> **What is needed**: When you repeat the entries below, please keep them exact and leave out the pictures.

*** Opening Source records ***

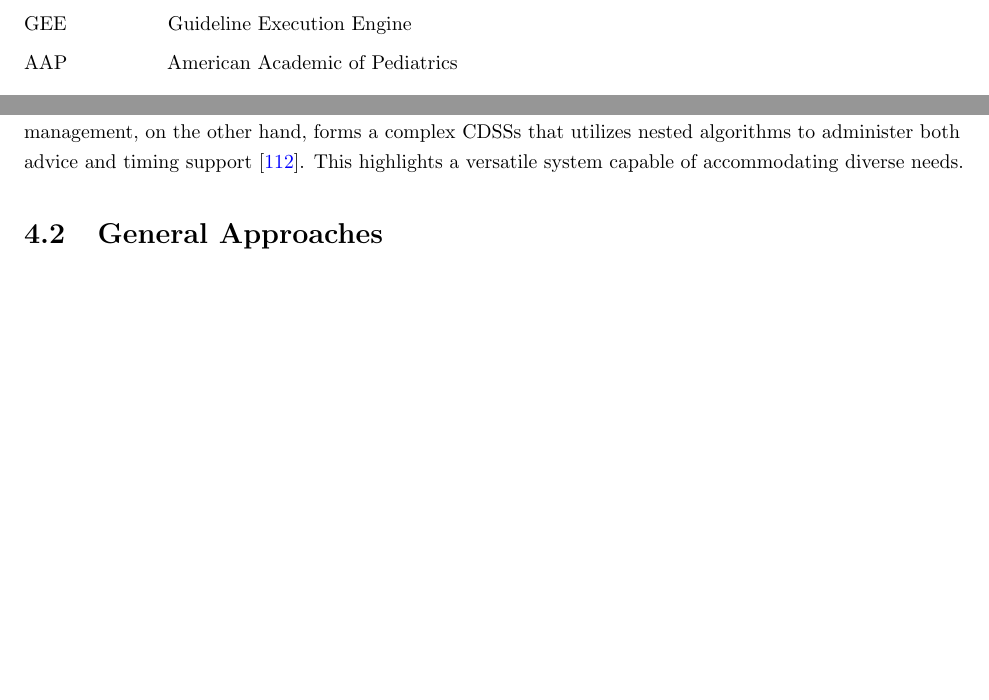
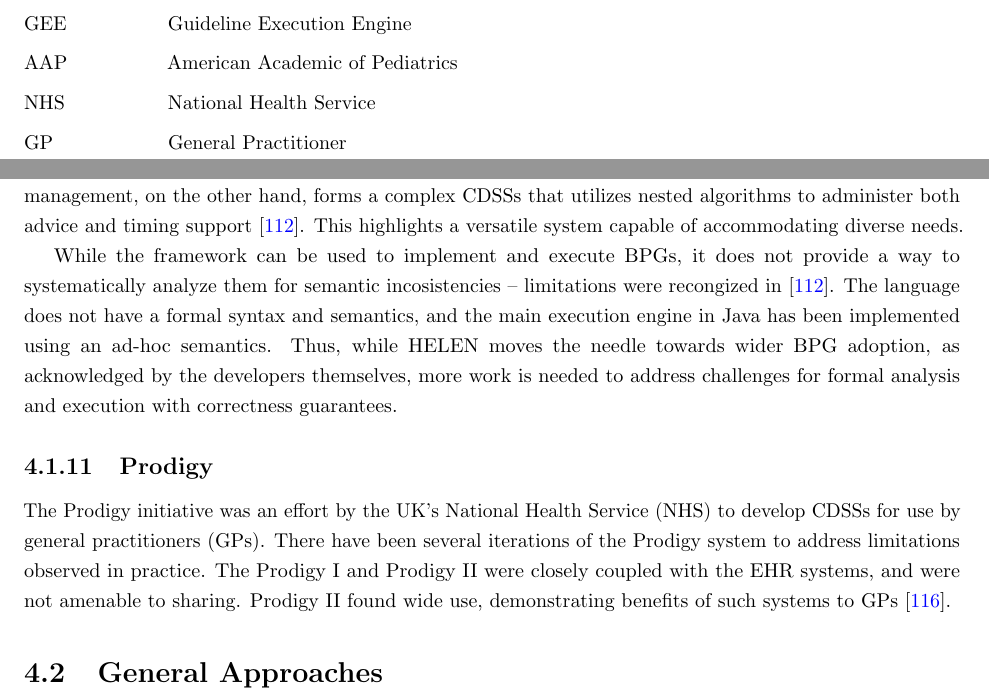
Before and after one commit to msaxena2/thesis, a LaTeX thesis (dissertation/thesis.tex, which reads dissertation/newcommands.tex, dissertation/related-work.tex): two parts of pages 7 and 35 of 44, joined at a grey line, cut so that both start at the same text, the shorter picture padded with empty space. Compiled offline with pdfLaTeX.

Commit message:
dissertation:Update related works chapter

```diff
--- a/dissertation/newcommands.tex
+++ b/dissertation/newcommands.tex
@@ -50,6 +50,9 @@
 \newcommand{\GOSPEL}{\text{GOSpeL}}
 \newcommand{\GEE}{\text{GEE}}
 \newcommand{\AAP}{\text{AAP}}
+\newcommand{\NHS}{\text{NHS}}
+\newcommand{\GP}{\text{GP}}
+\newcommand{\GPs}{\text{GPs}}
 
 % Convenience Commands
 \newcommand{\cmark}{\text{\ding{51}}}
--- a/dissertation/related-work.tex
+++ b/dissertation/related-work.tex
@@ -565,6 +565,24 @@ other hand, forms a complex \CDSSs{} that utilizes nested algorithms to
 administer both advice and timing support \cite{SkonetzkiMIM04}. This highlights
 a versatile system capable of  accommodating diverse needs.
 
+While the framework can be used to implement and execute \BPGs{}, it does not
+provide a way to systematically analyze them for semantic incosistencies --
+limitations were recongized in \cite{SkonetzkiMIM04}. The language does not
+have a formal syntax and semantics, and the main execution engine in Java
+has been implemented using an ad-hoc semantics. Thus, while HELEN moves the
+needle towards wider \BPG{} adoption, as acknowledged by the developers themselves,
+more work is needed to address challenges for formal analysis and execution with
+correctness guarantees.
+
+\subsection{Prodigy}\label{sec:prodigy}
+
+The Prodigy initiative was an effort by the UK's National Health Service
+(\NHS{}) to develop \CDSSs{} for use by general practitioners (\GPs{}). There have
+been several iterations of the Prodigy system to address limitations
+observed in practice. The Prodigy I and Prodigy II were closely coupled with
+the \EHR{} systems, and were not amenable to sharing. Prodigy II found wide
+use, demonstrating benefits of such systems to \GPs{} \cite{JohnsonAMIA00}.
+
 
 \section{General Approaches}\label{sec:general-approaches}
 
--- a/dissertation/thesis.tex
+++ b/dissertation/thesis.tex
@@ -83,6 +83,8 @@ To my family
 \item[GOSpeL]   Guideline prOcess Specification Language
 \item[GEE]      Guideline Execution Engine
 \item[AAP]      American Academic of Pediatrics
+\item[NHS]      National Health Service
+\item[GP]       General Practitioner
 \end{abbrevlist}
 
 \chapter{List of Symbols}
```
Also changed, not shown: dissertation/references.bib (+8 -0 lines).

*** Closing Source records ***

> **Written response**:
Before and after one commit to msaxena2/thesis, a LaTeX thesis (dissertation/thesis.tex, which reads dissertation/newcommands.tex, dissertation/related-work.tex): two parts of pages 7 and 35 of 44, joined at a grey line, cut so that both start at the same text, the shorter picture padded with empty space. Compiled offline with pdfLaTeX.

Commit message:
dissertation:Update related works chapter

```diff
--- a/dissertation/newcommands.tex
+++ b/dissertation/newcommands.tex
@@ -50,6 +50,9 @@
 \newcommand{\GOSPEL}{\text{GOSpeL}}
 \newcommand{\GEE}{\text{GEE}}
 \newcommand{\AAP}{\text{AAP}}
+\newcommand{\NHS}{\text{NHS}}
+\newcommand{\GP}{\text{GP}}
+\newcommand{\GPs}{\text{GPs}}
 
 % Convenience Commands
 \newcommand{\cmark}{\text{\ding{51}}}
--- a/dissertation/related-work.tex
+++ b/dissertation/related-work.tex
@@ -565,6 +565,24 @@ other hand, forms a complex \CDSSs{} that utilizes nested algorithms to
 administer both advice and timing support \cite{SkonetzkiMIM04}. This highlights
 a versatile system capable of  accommodating diverse needs.
 
+While the framework can be used to implement and execute \BPGs{}, it does not
+provide a way to systematically analyze them for semantic incosistencies --
+limitations were recongized in \cite{SkonetzkiMIM04}. The language does not
+have a formal syntax and semantics, and the main execution engine in Java
+has been implemented using an ad-hoc semantics. Thus, while HELEN moves the
+needle towards wider \BPG{} adoption, as acknowledged by the developers themselves,
+more work is needed to address challenges for formal analysis and execution with
+correctness guarantees.
+
+\subsection{Prodigy}\label{sec:prodigy}
+
+The Prodigy initiative was an effort by the UK's National Health Service
+(\NHS{}) to develop \CDSSs{} for use by general practitioners (\GPs{}). There have
+been several iterations of the Prodigy system to address limitations
+observed in practice. The Prodigy I and Prodigy II were closely coupled with
+the \EHR{} systems, and were not amenable to sharing. Prodigy II found wide
+use, demonstrating benefits of such systems to \GPs{} \cite{JohnsonAMIA00}.
+
 
 \section{General Approaches}\label{sec:general-approaches}
 
--- a/dissertation/thesis.tex
+++ b/dissertation/thesis.tex
@@ -83,6 +83,8 @@ To my family
 \item[GOSpeL]   Guideline prOcess Specification Language
 \item[GEE]      Guideline Execution Engine
 \item[AAP]      American Academic of Pediatrics
+\item[NHS]      National Health Service
+\item[GP]       General Practitioner
 \end{abbrevlist}
 
 \chapter{List of Symbols}
```
Also changed, not shown: dissertation/references.bib (+8 -0 lines).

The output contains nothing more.